TASK OBJECTIVE — Going through the entries below, find how many lines hold "chạy", then give that number alone.

- - - - -

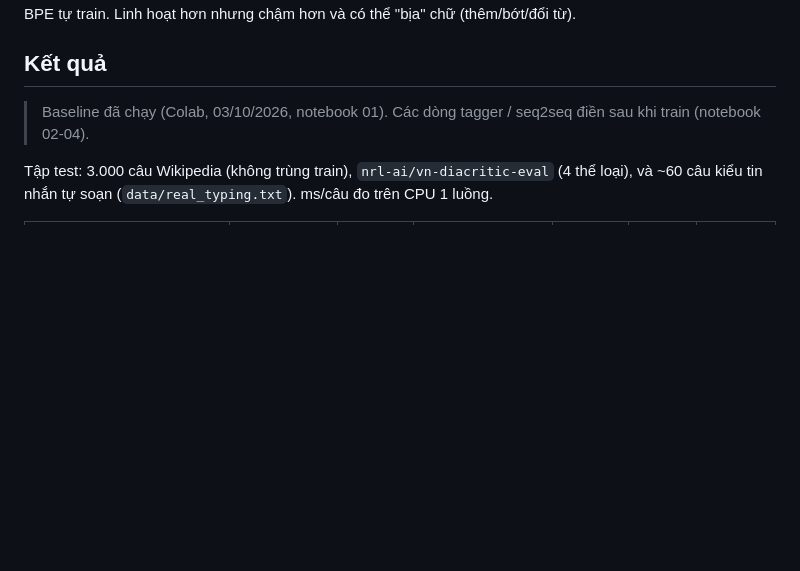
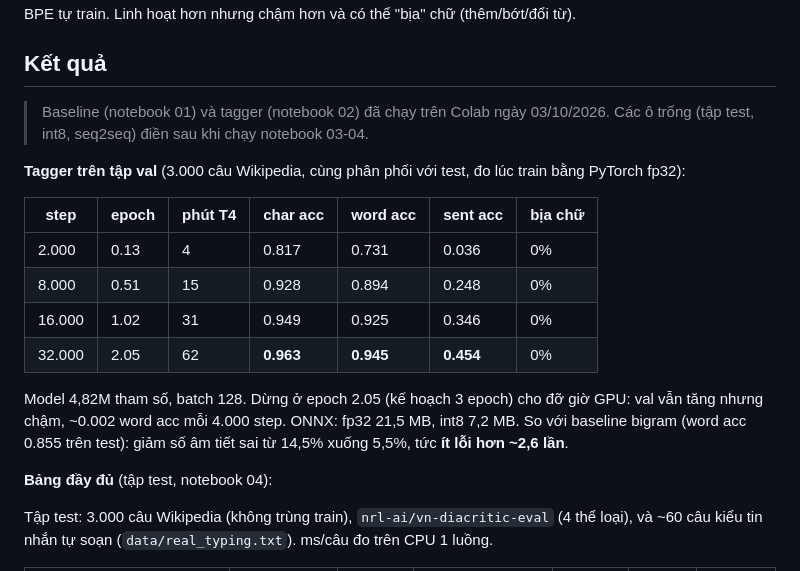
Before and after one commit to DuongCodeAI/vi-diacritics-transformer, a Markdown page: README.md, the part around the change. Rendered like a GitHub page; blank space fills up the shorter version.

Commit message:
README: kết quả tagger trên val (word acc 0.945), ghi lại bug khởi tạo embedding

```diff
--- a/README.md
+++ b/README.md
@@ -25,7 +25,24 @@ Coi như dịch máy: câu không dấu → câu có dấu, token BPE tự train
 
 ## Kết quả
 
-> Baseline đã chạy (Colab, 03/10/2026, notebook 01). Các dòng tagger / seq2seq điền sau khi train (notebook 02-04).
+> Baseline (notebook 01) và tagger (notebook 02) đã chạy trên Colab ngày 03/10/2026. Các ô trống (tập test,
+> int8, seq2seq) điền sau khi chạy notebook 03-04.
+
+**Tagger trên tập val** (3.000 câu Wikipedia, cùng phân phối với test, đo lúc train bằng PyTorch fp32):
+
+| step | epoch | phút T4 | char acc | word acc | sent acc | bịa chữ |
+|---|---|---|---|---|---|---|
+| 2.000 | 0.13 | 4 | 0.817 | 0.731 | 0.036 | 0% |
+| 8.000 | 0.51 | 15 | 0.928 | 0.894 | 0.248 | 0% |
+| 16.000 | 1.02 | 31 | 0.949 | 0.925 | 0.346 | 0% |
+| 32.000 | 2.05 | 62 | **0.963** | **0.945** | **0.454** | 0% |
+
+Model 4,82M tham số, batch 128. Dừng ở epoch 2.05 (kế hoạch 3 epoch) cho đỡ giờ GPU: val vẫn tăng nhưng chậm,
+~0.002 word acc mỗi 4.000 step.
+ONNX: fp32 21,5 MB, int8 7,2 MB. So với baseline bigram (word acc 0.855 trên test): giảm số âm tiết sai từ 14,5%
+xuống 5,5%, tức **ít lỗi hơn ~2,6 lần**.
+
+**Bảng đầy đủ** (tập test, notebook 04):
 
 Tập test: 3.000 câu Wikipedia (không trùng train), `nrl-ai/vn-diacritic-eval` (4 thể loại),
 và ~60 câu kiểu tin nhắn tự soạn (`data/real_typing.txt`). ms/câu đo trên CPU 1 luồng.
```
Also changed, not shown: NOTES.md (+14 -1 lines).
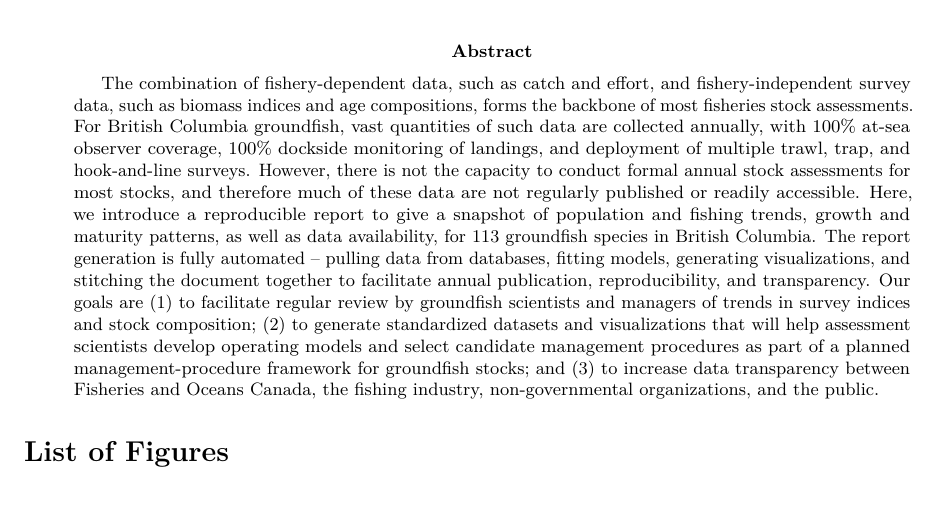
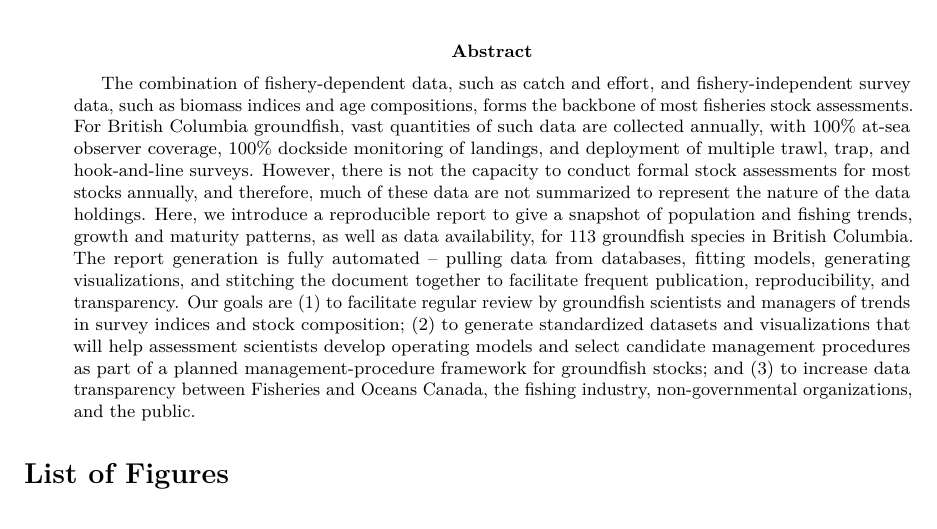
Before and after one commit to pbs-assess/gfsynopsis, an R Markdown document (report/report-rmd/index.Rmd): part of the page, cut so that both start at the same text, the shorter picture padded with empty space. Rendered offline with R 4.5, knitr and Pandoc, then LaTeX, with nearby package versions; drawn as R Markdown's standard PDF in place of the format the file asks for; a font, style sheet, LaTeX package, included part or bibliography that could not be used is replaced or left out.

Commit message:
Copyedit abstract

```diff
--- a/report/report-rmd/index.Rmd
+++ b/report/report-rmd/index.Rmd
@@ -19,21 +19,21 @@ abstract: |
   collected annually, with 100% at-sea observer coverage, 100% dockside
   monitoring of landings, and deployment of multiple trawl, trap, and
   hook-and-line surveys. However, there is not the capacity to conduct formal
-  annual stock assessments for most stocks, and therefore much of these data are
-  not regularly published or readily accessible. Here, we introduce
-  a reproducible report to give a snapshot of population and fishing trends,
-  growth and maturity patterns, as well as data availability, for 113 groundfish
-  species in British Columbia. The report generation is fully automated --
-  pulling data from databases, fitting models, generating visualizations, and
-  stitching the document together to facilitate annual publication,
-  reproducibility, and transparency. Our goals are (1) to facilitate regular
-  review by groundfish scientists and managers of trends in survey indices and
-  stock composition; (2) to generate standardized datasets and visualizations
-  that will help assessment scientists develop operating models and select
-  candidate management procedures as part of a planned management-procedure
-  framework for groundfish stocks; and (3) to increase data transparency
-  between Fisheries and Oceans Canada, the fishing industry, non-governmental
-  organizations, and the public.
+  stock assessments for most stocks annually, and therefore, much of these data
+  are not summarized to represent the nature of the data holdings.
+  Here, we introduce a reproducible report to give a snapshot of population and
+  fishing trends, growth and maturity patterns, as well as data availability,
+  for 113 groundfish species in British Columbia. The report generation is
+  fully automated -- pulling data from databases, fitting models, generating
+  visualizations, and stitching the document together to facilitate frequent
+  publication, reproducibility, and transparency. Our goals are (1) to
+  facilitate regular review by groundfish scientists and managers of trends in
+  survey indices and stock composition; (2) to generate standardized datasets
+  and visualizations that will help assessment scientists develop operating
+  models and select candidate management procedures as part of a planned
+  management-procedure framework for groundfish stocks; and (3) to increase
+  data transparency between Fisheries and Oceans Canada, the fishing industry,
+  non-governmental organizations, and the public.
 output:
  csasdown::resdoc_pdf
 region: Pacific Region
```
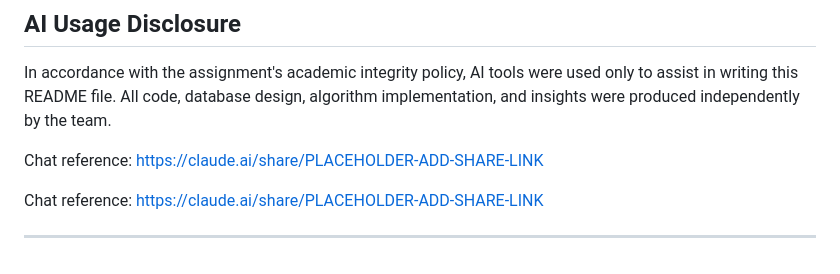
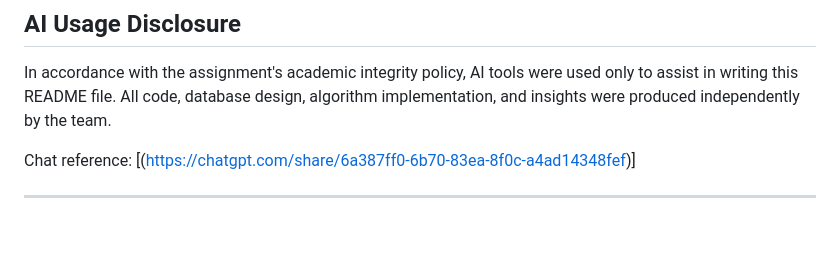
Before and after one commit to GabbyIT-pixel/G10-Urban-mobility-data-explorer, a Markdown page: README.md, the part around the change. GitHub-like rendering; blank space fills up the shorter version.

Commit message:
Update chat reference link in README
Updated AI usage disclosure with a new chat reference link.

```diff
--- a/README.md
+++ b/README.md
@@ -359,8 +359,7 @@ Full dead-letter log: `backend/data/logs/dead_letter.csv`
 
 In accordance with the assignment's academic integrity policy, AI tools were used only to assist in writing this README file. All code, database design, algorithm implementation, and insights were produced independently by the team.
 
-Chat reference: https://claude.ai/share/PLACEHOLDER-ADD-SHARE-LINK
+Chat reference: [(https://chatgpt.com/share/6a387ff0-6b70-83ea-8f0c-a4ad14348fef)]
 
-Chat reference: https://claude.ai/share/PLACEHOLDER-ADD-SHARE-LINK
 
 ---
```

- - - - -

SOLUTION FOR THIS EXERCISE — 3